  • Dennis Jowers, ed. Four Views on Divine Providence (Counterpoints: Bible and Theology). Paul Kjoss Helseth propounds the view that “God Causes All Things”; William Lane Craig propounds the view that “God Directs All Things”; Ron Highfield propounds the view that “God Controls By Liberating”; and Gregory A. Boyd propounds that “God Limits Control.”
  • Gregory E. Ganssle, ed. God & Time: Four Views (Spectrum Multiview Series). Paul Helm proclaims the “Divine Timeless Eternity View”; Alan G. Padgett proclaims the “Eternity As Relative Timelessness View”; William Lane Craig proclaims the “Timelessness & Omnitemporality View”; and Nicholas Wolterstorff proclaims the “Unqualified Divine Temporality View.”
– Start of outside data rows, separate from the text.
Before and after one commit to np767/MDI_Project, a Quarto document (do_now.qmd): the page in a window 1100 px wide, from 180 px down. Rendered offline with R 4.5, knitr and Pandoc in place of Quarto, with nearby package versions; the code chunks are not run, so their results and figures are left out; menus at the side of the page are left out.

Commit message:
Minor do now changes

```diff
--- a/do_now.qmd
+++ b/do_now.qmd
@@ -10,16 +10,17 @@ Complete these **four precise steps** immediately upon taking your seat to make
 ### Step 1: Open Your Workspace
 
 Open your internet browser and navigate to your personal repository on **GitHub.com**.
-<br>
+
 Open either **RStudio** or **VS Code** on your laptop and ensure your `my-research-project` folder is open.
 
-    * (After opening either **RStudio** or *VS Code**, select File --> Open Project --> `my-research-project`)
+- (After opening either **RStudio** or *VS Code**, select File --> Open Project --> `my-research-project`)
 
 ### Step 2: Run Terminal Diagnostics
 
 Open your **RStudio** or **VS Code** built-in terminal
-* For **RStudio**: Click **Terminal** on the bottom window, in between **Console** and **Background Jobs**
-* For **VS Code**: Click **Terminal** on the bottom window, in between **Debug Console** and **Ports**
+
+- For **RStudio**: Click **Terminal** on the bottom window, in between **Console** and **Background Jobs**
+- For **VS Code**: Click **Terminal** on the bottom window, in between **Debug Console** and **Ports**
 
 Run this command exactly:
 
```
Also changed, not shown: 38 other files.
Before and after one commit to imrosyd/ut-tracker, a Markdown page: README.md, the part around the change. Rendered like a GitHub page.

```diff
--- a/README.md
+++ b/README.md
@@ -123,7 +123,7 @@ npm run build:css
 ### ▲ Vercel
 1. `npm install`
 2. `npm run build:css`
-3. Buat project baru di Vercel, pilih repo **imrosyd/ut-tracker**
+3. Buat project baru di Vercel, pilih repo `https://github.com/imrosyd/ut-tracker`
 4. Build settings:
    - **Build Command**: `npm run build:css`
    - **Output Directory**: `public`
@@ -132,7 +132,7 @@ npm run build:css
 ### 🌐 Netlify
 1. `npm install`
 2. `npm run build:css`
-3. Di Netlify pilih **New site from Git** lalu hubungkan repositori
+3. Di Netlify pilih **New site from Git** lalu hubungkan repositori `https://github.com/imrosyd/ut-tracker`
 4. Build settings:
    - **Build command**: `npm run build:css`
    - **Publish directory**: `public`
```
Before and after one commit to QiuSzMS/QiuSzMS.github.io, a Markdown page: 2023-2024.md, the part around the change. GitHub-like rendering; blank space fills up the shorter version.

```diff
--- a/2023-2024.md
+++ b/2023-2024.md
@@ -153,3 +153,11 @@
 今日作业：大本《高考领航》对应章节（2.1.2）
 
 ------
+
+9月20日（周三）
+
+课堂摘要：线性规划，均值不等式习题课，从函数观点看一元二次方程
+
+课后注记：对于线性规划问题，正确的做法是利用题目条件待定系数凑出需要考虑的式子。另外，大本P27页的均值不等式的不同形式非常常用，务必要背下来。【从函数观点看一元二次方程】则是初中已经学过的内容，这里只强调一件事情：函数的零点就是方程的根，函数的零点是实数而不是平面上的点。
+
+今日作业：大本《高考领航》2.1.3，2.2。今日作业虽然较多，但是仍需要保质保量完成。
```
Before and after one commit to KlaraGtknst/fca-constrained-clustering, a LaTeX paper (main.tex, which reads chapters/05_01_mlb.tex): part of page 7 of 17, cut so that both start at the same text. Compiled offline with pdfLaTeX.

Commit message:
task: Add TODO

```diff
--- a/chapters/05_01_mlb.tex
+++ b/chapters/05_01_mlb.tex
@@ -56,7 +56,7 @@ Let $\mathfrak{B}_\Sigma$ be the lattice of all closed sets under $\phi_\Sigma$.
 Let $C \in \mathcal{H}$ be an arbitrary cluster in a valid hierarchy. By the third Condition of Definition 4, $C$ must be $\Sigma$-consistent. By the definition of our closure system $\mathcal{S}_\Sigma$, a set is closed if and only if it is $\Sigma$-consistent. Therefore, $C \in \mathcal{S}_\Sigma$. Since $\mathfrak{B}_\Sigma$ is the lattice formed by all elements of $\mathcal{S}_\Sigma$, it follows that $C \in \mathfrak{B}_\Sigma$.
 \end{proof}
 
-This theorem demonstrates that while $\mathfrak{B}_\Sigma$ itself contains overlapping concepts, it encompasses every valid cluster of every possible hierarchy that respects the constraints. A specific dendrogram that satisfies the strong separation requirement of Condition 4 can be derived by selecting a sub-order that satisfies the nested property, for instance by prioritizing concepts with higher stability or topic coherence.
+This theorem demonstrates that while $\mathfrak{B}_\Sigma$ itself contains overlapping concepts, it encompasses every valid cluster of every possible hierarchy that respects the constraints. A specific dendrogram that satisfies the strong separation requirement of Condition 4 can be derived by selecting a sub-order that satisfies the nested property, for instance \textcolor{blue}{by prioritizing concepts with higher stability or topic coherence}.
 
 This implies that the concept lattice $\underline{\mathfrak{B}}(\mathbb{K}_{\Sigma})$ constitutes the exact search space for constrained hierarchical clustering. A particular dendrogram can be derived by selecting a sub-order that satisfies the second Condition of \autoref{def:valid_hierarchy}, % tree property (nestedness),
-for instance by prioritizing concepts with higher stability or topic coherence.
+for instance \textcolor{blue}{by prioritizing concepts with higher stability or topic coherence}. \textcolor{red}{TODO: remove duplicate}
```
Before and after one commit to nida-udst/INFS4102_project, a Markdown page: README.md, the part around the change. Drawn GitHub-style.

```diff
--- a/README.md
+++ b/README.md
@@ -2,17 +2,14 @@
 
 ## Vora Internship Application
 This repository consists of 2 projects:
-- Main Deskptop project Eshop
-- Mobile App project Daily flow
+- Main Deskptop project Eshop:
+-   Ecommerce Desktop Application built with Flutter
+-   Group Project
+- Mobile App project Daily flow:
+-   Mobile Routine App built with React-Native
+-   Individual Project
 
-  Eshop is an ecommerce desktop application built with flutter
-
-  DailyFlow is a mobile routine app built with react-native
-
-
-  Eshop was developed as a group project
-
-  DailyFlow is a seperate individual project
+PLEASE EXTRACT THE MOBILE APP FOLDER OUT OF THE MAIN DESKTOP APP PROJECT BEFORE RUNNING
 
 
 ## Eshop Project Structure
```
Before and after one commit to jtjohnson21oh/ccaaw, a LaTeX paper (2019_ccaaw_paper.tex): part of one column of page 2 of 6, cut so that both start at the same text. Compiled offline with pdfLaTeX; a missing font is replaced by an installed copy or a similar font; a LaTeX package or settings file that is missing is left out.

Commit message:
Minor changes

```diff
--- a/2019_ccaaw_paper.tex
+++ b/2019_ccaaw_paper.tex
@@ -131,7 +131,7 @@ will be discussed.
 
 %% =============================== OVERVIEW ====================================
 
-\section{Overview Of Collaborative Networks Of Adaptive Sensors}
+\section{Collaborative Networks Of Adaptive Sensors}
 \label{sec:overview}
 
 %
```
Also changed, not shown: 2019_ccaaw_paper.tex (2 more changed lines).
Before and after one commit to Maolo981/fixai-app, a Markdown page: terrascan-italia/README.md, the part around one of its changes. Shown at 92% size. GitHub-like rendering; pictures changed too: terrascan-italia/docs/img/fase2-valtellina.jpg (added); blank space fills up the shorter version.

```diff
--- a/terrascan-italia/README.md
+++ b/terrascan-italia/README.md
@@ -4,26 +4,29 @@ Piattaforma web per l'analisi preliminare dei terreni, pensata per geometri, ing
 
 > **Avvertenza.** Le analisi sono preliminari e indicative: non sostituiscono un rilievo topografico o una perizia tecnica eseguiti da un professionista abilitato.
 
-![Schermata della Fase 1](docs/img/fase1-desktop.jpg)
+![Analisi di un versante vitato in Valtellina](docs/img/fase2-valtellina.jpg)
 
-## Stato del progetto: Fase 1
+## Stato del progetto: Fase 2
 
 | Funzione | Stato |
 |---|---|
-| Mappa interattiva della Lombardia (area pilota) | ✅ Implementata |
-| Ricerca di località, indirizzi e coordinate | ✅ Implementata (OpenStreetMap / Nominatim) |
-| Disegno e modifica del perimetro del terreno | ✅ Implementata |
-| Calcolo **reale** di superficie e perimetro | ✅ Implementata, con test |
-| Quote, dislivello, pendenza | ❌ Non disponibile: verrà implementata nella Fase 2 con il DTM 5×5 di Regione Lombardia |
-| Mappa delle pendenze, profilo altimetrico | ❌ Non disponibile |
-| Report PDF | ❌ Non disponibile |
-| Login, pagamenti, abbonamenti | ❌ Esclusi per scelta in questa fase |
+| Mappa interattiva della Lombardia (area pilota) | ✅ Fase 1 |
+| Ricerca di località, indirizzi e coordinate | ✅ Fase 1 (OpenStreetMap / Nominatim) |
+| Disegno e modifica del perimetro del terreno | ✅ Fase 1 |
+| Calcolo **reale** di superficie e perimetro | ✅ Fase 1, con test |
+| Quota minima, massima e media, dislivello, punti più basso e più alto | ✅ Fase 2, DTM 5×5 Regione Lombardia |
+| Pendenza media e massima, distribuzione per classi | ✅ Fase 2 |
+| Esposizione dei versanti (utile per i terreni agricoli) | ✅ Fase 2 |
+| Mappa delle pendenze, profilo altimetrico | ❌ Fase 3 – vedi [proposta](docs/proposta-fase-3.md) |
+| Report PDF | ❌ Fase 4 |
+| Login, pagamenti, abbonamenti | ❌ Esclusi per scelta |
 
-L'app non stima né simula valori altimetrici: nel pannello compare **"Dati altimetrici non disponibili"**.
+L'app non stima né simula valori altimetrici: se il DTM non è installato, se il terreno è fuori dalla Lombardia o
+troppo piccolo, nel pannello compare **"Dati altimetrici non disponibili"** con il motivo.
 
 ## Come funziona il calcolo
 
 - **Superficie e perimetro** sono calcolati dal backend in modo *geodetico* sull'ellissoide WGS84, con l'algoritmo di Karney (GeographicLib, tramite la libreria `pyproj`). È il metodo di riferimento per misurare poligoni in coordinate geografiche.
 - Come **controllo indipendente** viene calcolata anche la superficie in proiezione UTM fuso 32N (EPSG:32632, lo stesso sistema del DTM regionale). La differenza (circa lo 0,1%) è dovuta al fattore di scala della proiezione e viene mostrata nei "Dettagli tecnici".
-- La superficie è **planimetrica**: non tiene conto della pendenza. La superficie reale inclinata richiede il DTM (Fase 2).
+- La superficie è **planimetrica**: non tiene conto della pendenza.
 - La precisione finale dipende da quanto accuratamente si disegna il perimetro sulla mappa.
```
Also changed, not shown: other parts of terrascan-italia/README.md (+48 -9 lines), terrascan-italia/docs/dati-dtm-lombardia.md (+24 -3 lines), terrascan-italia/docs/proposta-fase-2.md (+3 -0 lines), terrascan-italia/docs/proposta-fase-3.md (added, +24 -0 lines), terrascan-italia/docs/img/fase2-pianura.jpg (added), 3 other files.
  • Stephen R. Holmes, ed. Two Views on the Doctrine of the Trinity (Counterpoints: Bible and Theology). The doctrine of the Trinity stands front and center of the Christian faith and its articulation. After a sustained drought of trinitarian engagement, the doctrine of the Trinity has increasingly resurged to the forefront of Evangelical confession. The second half of the twentieth century, however, saw a different kind of trinitarian theology developing, giving way to what has commonly been referred to as the “social Trinity.” Social—or better, relational—trinitarianism has garnered a steady reaction from those holding to a classical doctrine of the Trinity, prompting a more careful and thorough re-reading of sources and bringing about not only a much more coherent view of early trinitarian development but also a strong critique of relational trinitarian offerings. Yet confusion remains. As Evangelicals get better at articulating the doctrine of the Trinity, and as the current and next generation of believers in various Christian traditions seek to be more trinitarian, the way forward for trinitarian theology has to choose between the relational and classical model, both being legitimate options.In this volume, leading contributors—one evangelical and one mainline/catholic representing each view—establish their models and approaches to the doctrine of the Trinity, each highlighting the strengths of his view in order to argue how it best reflects the orthodox perspective. In order to facilitate a genuine debate and to make sure that the key issues are teased out, each contributor addresses the same questions regarding their trinitarian methodology, doctrine, and its implications. Contributors include: Stephen R. Holmes; Paul D. Molnar; Thomas H. McCall; and Paul S. Fiddes.
  • John W. Loftus and Randal Rauser. God or Godless? One Atheist. One Christian. Twenty Controversial Questions. In this unique book, atheist John Loftus and theist Randal Rauser engage in twenty short debates that consider Christianity, the existence of God, and unbelief from a variety of angles. Each concise debate centers on a proposition to be resolved, with either John or Randal arguing in the affirmative and the opponent the negative, and can be read in short bits or big bites. This is the perfect book for Christians and their atheist or agnostic friends to read together, and encourages honest, open, and candid debate on the most important issues of life and faith.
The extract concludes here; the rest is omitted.